Common Student Scams and How to Avoid Them

Security at UCL explain each type of scam, share advice on how to spot them, and what to do if you suspect you've encountered one.

Scammers are using new methods to try and take your personal information.  These attempts can be in person, on social media, via email, phone call, and text. Schemes take advantage of the latest technological developments to get information and money.

At UCL, the safety of our staff and students remains our number one priority. IT Security have been working hard to put in place more measures to reduce the risks of fraud and scams.  This helps ensure UCL remains a safe place to work and study.  

Like everyone, students can fall victim to a scam. It is important you know how to spot signs of a scam and the most effective methods to protect yourself. Protecting your personal information helps protect you and your money. 

Common student scams

Anyone can be a victim of a scam – whether that is in person, over the phone or via a fraudulent email or text. Below are the most common scams affecting students that you should be aware of.

Hard luck/lost card scams

This is where you are approached by someone who claims to have lost their bank card and needs money. They ask you for cash and in return they will transfer the money into your account. They are likely to make a payment to you on a fake banking app, meaning no money has gone into your bank account.

Money mules

'Money mules' receive stolen funds into their account and are then asked to withdraw and wire the money to a different account (often overseas), keeping some of the money for themselves. 

Even if you are unaware that the money you are transferring was illegally obtained, you can still be prosecuted for money laundering.  

Remember, you should never give your financial details to someone you don’t know and trust.

Bank account at risk

This is where you receive a call or text telling you your bank account has been attacked and for safety reasons your money will need to be moved into a new account.  

Banks will never call you to ask you to move your money. Hang up and call your bank from the number on the back of your card or you can contact most bank fraud lines by calling 159.

Fake refunds or unexpected windfall

You receive a text message or email from a company (usually Amazon, HMRC or Royal Mail) saying that you are owed money and asking for your bank account details to process the refund. Do not respond to the email or text. Go to the company’s website to verify the refund is legitimate.

Student Loans Company Phishing Scam

You receive an email or Text from what appears to be the student loan company asking for bank details. Do not follow a link in the message but search the official company page and ensure you are on the official web page.

Rental Fraud

Reports state that millions are lost to Rental Fraud each year. In some cases students looking for property to rent are asked to pay a fee in advance, without viewing the property. It could be that the property does not exist or is not available for rent. Always double check.

International students 

There are also some scams that target international students. Learning local laws can be time consuming and difficult.

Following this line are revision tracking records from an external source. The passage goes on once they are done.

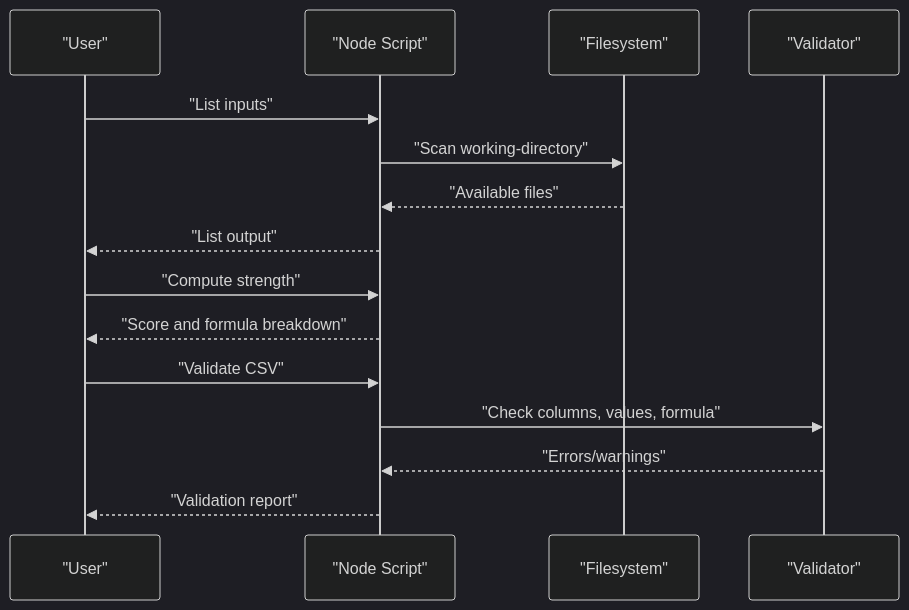
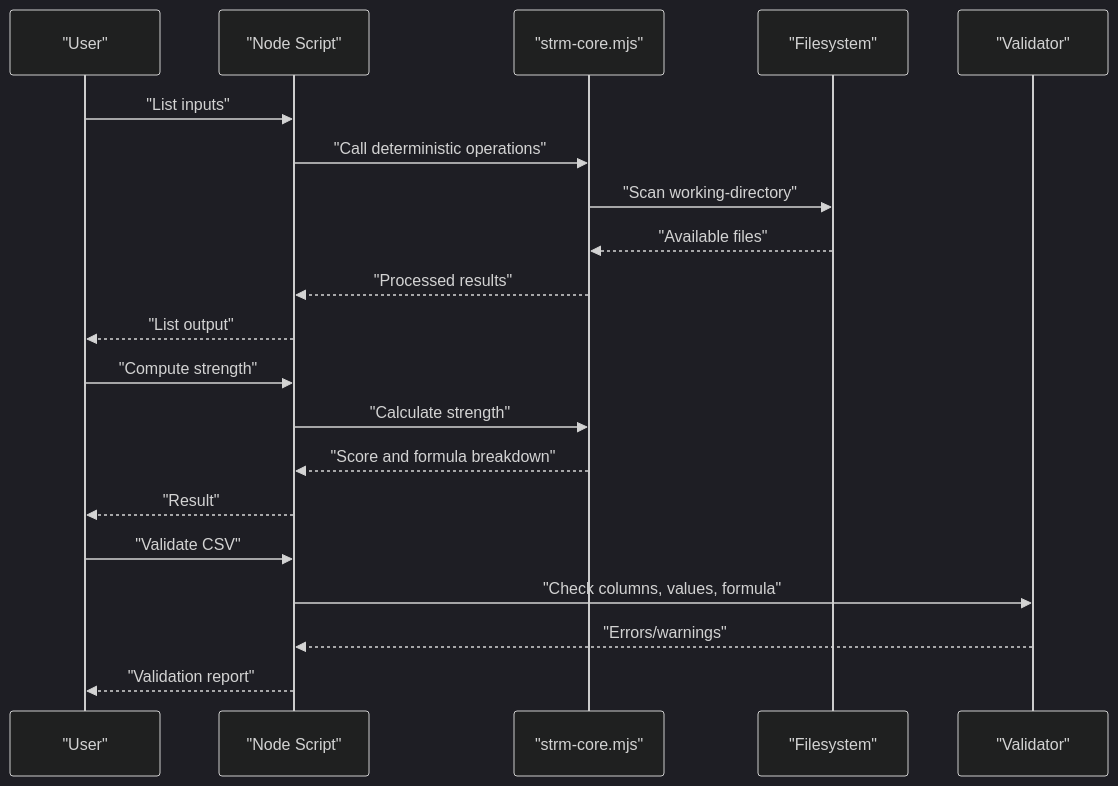
The fifth of 11 diagrams in .qoder/repowiki/en/content/Development and Contributing Guidelines.md (austinsonger/GRC-Mapping-Analyst), drawn with Mermaid (dark theme) before and after one commit. The commit also changed other lines of this file and 4 other files, not shown here.

````diff
--- a/.qoder/repowiki/en/content/Development and Contributing Guidelines.md
+++ b/.qoder/repowiki/en/content/Development and Contributing Guidelines.md
@@ -262,17 +292,22 @@
 ```mermaid
 sequenceDiagram
 participant User as "User"
 participant Script as "Node Script"
+participant Core as "strm-core.mjs"
 participant FS as "Filesystem"
 participant Validator as "Validator"
 User->>Script : "List inputs"
-Script->>FS : "Scan working-directory"
-FS-->>Script : "Available files"
+Script->>Core : "Call deterministic operations"
+Core->>FS : "Scan working-directory"
+FS-->>Core : "Available files"
+Core-->>Script : "Processed results"
 Script-->>User : "List output"
 User->>Script : "Compute strength"
-Script-->>User : "Score and formula breakdown"
+Script->>Core : "Calculate strength"
+Core-->>Script : "Score and formula breakdown"
+Script-->>User : "Result"
 User->>Script : "Validate CSV"
 Script->>Validator : "Check columns, values, formula"
 Validator-->>Script : "Errors/warnings"
 Script-->>User : "Validation report"
 ```
````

To keep yourself safe, please read the common scams listed below which affect international students. 

Tuition Fee Scams (distinct from Student Loans Company Phishing Scam)

Students or their family are contacted and offered discounts or ‘help’ to pay their tuition fees. The scam works by the Scammers paying the students tuition fees with a stolen card so that it shows up as paid on their university account and the student then pays the scammers. The bank then at some point asks for the money back leaving the student out of pocket and still needing to pay their fees.

We have also had reports of students receiving scam phone calls where the caller knows details such as the student's full name, personal email address or phone number. They then try to convince the student to send their fees via bank transfer rather than Flywire. UCL only accepts tuition fee payments via Flywire – do not transfer any money to anyone asking you to pay your fees by bank transfer, and report the call to the university.

UK Visa / Fake Home Office / Fake Police Scam

International students are contacted by phone. Typically they are 'put through' to someone claiming to be the UK / International police or a Home Office official. They claim that you have been involved in a crime, or are at risk of deportation, before demanding payment.

Legitimate Home Office officials will never contact you and ask you to pay visa fees or fines over the phone.

If you receive an unexpected call, contact the university or UKVI on 0300 123 224.

The Virtual Kidnapping Scam 

A student is contacted by someone pretending to be from the embassy of their home country. This person tells the student they have been accused of a serious crime. They are then persuaded not to tell anyone and to cut all contact with their family. Money is then extorted from the family as well as from the student.  

What can you do?

Scammers will look to use a variety of methods to try and get your personal information. Here are the key questions to ask yourself: 

  • Has someone contacted you out of the blue? 
  • Does the information provided sound too good to be true?
  • Have you been asked to provide your personal information?  
  • Are you being pressured into making an immediate decision? 
  • Does the text or message you received contain spelling or grammatical mistakes? 
  • Have you been asked to keep quiet about something?   
  • Have you received a one-time code for one of the accounts which they have asked you for? 
  • Have any contact details been provided? If so, is it a mobile number or PO Box? 
  • Do you think you have been scammed? 

Please visit the fraud and scams webpage for further information on how to avoid scams and to find out more on the support offered to students who may be a victim of a scam or fraud.  

Additionally, if you are worried about any of the information above, please get in touch with UCL’s Support and Wellbeing team who are on hand to support.